As the ball skidded off the top of Wayne Rooney’s head, all you could think of was, Peter Crouch. Fabio should look up how many times the 6-foot-7 Crouch has scored for England.
More action to come
The next two games for England and the USA are against Algeria and Slovenia who were both awful when they played each other. One fan looked like he was trying to escape by climbing a light tower but was hauled back in by security, so they wouldn’t have more empty seats show up on TV.
These empty seats, by the way, must help the USA’s bid to host the World Cup in 2018 or 2022. 1994 in the USA is still the most attended FIFA World Cup ever. Let’s hope they give us a chance to top it.
So, the verdict on the first set of games is, perhaps, not bad but still not great. We are waiting for some better matchups in the second games, as a draw is no longer a good result. Winners of their first game usually advance, though not always, losers of the first game almost never advance.
A draw keeps a country in it for another game. That accounts for the cautious second halves in many of these games. Hopefully there is an improvement in the next round of games as places in the second round must be won, not just preserved.
Spending every other summer glued to the television or watching in person the World Cup and Euro Championships, David Cope is the soccer coach for both varsity teams at Battle Mountain.

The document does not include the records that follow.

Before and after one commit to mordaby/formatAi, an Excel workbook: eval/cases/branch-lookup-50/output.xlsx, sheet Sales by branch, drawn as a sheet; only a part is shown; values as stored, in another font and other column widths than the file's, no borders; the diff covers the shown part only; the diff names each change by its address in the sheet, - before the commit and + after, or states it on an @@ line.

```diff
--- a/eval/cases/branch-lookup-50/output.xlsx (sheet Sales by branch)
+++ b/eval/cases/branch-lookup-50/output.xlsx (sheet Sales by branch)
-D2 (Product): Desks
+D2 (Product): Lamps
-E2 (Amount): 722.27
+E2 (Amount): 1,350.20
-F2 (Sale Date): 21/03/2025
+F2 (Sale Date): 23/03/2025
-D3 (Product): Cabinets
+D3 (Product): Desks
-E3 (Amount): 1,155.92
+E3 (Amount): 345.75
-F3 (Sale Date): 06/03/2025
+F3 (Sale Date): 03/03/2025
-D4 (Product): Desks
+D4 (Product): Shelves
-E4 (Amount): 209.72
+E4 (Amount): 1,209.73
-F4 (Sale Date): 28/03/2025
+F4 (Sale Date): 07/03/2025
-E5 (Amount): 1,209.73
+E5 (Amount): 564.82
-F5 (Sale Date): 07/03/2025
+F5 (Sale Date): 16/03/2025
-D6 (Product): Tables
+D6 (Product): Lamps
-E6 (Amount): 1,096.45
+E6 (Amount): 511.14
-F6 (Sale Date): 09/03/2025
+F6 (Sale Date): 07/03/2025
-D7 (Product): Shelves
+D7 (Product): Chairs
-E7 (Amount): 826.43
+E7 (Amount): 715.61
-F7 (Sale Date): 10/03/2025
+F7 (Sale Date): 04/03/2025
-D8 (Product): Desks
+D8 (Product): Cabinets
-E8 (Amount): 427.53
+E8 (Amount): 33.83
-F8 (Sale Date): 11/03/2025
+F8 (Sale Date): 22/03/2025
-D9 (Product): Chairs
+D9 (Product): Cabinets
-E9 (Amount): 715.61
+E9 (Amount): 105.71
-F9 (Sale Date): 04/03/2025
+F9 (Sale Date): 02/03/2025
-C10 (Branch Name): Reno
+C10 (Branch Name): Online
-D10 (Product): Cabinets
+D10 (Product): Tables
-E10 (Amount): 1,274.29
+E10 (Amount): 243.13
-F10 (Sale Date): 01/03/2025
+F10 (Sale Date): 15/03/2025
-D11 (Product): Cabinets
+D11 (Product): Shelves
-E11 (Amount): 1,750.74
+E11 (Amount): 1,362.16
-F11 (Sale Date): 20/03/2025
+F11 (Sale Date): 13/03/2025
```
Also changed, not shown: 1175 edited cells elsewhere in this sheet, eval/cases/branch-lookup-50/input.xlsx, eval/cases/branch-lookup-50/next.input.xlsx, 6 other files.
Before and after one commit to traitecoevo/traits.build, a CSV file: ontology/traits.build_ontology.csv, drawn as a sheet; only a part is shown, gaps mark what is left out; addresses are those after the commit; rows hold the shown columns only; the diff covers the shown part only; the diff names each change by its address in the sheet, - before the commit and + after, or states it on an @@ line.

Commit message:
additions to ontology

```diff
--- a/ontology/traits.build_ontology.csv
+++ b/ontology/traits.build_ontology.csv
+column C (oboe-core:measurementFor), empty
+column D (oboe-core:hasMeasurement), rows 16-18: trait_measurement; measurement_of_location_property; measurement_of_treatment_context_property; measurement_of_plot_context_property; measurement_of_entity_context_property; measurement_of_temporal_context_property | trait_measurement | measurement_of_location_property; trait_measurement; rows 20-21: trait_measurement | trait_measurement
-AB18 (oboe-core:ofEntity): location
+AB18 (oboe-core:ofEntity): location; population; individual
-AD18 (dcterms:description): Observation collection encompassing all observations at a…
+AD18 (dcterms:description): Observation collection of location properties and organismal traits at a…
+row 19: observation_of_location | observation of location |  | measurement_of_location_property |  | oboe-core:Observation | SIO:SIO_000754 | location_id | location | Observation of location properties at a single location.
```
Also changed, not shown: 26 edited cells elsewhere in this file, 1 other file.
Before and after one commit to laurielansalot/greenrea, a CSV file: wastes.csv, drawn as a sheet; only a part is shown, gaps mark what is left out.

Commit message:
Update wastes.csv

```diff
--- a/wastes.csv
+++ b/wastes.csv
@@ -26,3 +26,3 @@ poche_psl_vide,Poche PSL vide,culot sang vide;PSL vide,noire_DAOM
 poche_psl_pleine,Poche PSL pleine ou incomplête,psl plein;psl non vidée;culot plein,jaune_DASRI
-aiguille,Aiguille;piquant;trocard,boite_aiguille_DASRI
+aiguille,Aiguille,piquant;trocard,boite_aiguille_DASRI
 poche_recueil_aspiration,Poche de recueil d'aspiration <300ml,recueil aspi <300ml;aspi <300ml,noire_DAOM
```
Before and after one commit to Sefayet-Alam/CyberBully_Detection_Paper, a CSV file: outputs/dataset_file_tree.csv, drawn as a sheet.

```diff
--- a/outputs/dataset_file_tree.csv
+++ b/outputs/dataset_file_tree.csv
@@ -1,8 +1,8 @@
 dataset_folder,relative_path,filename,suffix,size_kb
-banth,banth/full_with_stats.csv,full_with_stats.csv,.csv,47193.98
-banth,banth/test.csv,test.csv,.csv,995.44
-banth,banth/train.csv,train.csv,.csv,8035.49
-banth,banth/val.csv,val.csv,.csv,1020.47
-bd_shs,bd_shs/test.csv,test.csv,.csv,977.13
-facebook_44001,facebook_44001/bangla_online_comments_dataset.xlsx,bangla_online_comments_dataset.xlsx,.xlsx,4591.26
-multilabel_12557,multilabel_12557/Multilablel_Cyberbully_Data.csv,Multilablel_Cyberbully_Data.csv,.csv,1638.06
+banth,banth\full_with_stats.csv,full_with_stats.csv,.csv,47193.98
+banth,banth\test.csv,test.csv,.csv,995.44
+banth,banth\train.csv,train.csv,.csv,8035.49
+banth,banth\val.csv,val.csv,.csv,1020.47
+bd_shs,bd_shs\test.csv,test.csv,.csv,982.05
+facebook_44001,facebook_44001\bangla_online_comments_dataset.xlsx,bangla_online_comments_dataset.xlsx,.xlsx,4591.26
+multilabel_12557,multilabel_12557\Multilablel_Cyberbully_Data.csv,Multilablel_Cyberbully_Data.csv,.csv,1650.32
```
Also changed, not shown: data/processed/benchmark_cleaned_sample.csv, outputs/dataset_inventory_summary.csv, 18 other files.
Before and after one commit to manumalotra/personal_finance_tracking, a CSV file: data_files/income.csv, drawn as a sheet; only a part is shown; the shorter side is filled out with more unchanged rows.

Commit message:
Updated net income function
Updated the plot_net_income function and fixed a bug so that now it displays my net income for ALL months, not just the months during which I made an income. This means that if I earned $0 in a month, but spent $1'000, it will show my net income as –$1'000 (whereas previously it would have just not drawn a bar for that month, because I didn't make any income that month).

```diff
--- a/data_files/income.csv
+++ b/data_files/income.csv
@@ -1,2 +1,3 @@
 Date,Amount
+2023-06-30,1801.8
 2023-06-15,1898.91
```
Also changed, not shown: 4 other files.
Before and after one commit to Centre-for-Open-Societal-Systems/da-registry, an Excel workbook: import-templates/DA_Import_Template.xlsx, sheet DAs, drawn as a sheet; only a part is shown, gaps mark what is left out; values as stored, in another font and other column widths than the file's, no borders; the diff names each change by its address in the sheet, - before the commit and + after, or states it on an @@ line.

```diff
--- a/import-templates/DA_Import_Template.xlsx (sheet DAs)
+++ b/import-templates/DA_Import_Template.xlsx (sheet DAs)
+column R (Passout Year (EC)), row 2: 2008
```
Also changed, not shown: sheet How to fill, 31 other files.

In the small windows between games, he will be writing a regular column for the Vail Daily and checking in on his family.
Cope’s must-see TV
Today, 12:30 p.m., ESPN2: France-Mexico … Each team has a point. Mexico is playing well and France are in disarray, but we’ve seen this type of start before from France, notably in 2006 when they reached the final. Don’t count on it this time. I see Uruguay and Mexico in the next round.
Friday, 8 a.m., ESPN,: Slovenia-U.S.A. … Almost a must win if the U.S. hope to advance.
Saturday, 12:30 p.m., ABC: Cameroon -Denmark … Somebody must win this game or they are both out.
Sunday, 12:30 p.m., ABC: Brazil-Ivory Coast … Marquee matchup of the first round. Didier Drogba’s arm is getting better each day. Brazil have yet to hit their stride. A draw or win could be the difference that sees Ivory Coast as the only African team to advance to the second round.
Monday, 12:30 p.m., ESPN: Spain-Honduras … Can Spain rebound against our Central American neighbors? They’ll need to or face a shocking first round exit. We might see a load of goals from Spain or one of the biggest World Cup busts ever.